> **EXERCISE**
For each line in the data below that has the word "unified", copy that line.

[Saved data entries]
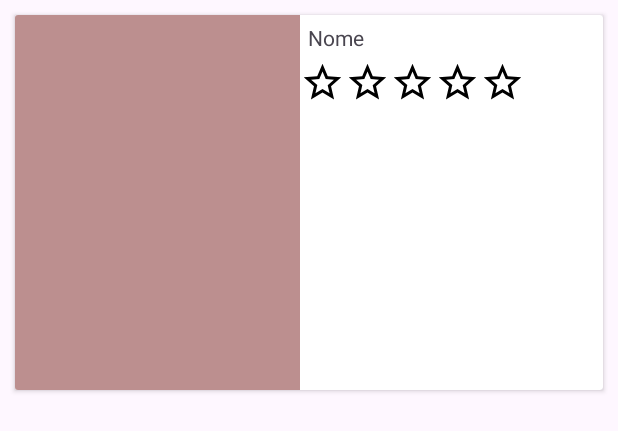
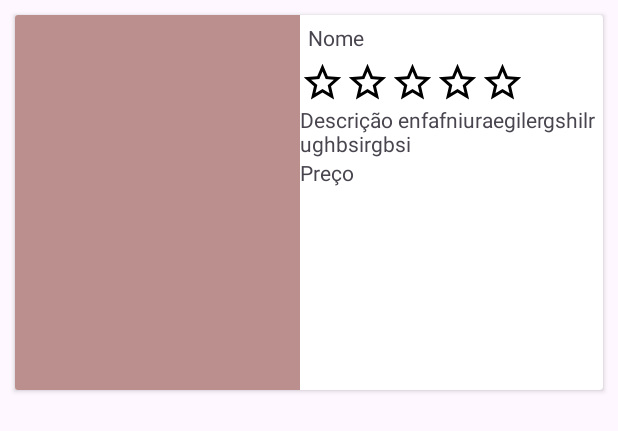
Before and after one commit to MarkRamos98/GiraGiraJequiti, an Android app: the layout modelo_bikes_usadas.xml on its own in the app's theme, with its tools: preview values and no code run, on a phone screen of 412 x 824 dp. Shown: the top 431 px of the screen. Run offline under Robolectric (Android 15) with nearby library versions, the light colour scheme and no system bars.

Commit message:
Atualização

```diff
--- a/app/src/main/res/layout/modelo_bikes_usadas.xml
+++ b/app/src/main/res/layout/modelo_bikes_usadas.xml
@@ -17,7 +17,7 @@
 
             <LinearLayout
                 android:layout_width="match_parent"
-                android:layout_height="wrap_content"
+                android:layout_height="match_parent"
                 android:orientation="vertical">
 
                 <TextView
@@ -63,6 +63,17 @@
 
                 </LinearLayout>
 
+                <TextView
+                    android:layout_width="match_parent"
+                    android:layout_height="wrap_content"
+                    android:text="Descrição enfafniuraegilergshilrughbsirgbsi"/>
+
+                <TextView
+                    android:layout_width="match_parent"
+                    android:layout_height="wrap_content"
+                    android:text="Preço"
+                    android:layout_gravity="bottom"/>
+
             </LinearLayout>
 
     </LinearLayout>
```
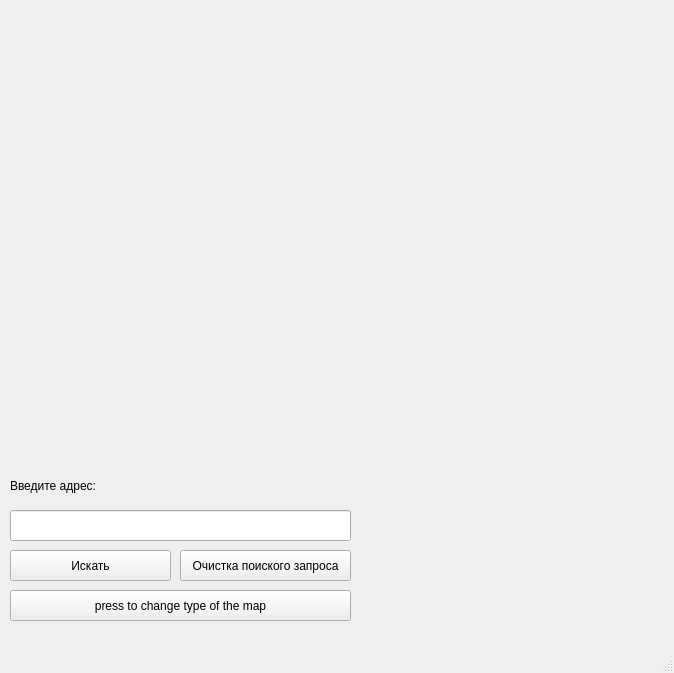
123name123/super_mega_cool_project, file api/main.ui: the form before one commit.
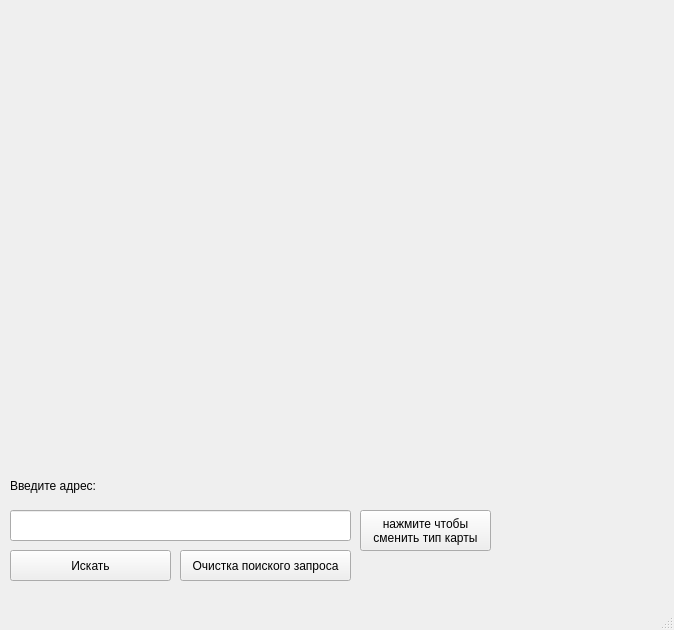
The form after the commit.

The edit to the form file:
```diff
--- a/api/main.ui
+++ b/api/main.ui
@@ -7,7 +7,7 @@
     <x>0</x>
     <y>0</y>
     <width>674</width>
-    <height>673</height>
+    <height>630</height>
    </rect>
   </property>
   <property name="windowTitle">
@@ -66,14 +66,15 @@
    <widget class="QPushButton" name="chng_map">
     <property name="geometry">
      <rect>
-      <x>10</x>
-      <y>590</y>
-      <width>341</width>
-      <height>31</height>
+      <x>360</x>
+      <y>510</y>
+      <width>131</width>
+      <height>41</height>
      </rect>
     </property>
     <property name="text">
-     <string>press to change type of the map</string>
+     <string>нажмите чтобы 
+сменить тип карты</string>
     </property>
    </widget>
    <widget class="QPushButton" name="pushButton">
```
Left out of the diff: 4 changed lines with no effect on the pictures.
...
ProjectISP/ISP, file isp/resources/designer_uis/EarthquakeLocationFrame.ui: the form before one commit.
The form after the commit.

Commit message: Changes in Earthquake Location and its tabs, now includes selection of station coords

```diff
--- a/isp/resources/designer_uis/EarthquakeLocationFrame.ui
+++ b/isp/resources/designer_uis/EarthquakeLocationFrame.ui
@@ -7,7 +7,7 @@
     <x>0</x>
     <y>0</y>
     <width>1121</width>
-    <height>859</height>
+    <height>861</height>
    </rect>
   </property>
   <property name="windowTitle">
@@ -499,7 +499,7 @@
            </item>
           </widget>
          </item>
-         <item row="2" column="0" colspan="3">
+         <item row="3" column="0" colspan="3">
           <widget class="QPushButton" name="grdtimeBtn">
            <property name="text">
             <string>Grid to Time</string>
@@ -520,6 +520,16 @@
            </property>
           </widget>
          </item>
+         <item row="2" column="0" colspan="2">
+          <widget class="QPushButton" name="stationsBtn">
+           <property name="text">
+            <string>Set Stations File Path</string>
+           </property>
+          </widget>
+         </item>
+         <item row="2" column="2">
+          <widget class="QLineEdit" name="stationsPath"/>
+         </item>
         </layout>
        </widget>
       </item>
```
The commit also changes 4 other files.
---
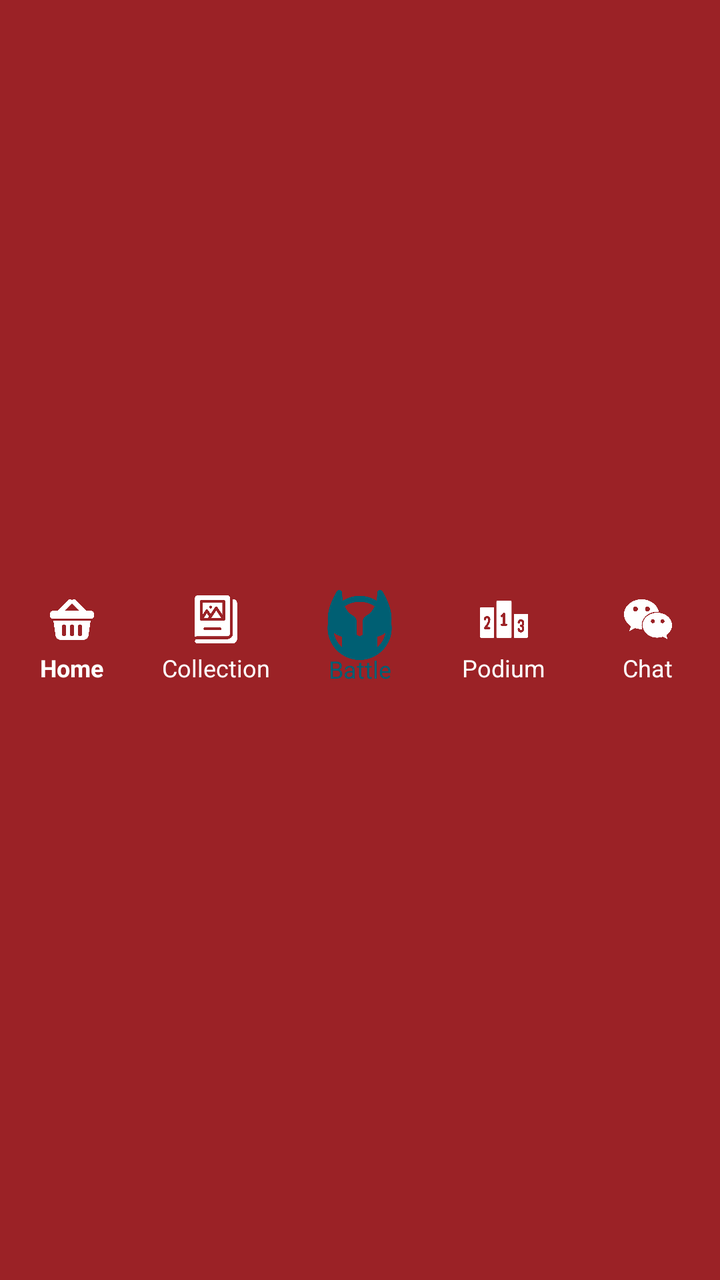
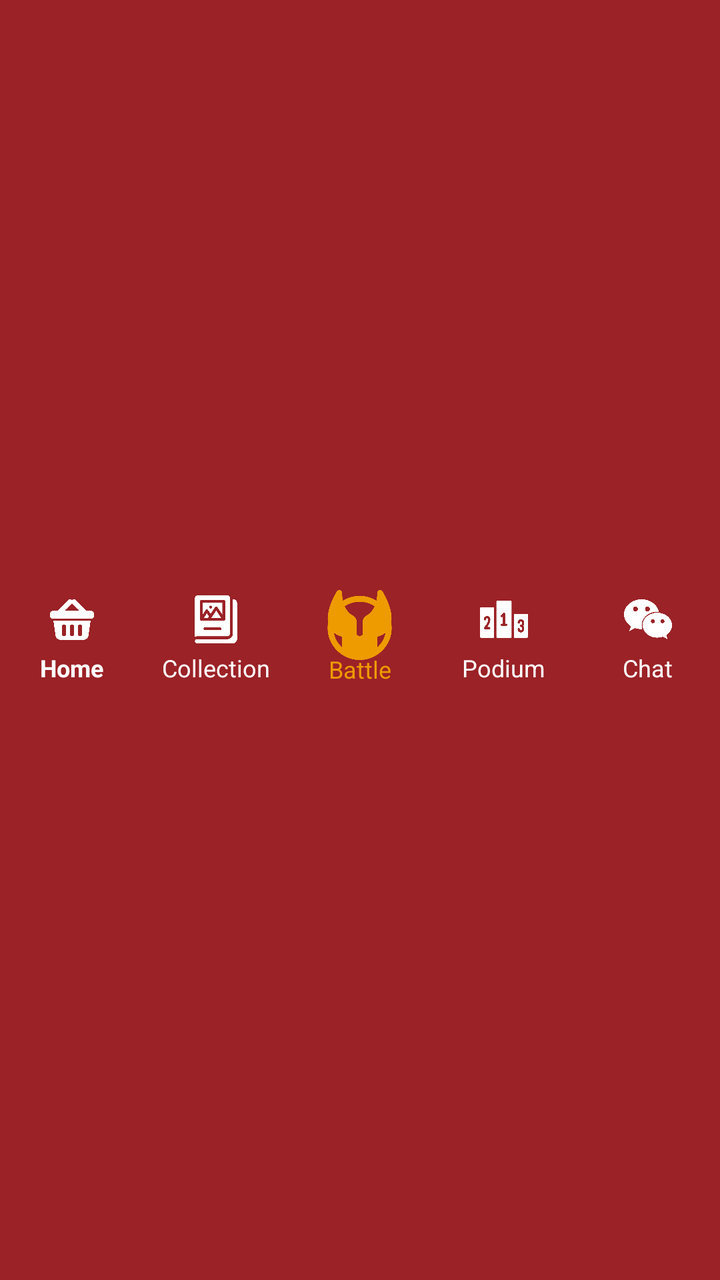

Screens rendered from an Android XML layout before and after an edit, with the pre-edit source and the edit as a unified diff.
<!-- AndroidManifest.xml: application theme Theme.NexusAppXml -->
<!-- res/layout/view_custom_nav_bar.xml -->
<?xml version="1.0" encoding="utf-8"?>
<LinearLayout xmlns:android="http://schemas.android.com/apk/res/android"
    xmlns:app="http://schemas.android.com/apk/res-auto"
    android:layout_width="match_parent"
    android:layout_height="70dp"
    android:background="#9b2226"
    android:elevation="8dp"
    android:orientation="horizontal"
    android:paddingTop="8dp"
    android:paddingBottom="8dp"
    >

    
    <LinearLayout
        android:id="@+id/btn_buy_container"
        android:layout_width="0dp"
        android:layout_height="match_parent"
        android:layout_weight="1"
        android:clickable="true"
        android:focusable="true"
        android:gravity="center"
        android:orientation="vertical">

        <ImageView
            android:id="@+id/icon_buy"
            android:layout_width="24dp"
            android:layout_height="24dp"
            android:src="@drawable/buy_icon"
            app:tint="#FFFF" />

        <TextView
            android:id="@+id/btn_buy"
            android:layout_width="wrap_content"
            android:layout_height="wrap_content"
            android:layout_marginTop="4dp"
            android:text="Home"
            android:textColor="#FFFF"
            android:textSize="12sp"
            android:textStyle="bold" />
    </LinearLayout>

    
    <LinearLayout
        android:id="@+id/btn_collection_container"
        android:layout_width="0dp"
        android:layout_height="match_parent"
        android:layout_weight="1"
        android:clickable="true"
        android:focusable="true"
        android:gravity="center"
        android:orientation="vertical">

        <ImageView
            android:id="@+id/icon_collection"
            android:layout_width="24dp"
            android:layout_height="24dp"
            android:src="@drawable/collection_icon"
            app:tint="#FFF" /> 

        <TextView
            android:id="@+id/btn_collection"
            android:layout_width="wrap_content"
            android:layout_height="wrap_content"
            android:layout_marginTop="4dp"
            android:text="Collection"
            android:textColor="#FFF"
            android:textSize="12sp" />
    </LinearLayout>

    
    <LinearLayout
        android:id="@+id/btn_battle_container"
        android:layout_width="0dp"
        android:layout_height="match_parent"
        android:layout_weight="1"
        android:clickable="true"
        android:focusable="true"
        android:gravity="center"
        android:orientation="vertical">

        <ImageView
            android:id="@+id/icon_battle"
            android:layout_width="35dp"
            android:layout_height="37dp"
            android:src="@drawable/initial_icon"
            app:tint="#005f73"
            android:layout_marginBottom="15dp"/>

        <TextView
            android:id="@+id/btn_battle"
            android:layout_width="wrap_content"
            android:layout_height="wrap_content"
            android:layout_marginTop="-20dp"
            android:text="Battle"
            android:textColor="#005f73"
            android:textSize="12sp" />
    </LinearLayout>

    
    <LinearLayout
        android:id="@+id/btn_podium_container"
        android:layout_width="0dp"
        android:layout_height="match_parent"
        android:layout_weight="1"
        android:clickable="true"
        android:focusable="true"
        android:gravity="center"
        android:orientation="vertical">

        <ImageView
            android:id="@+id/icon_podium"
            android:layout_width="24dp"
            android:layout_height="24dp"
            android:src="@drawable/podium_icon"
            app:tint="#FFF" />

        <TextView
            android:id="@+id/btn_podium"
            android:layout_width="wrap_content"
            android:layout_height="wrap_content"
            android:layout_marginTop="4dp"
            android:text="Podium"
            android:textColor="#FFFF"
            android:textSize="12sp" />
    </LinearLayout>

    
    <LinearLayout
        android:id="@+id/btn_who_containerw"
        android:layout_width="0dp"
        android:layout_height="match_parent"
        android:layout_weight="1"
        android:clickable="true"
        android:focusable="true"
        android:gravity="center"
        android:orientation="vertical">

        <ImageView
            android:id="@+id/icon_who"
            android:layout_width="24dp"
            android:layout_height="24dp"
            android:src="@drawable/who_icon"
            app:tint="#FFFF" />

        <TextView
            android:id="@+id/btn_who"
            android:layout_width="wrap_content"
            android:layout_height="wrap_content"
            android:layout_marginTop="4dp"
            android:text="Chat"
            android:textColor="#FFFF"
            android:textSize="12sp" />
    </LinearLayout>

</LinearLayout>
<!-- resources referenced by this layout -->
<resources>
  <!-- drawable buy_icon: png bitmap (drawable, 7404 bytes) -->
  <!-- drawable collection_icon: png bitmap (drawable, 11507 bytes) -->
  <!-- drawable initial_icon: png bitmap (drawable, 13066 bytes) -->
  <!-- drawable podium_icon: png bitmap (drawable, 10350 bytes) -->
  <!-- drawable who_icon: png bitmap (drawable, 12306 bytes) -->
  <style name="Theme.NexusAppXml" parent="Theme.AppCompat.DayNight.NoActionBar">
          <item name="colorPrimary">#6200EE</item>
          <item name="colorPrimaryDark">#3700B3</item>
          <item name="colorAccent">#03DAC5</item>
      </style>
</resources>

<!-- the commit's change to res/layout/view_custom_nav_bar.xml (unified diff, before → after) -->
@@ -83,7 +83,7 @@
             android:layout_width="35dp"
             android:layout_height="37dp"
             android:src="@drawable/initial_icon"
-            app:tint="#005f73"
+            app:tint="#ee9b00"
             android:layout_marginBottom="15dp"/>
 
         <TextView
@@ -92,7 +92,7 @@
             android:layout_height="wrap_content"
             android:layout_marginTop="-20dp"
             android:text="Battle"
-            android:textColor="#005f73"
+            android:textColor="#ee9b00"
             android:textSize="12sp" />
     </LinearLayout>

> **ANSWER SECTION**
Screens rendered from an Android XML layout before and after an edit, with the pre-edit source and the edit as a unified diff.
<!-- the commit's change to res/layout/view_custom_nav_bar.xml (unified diff, before → after) -->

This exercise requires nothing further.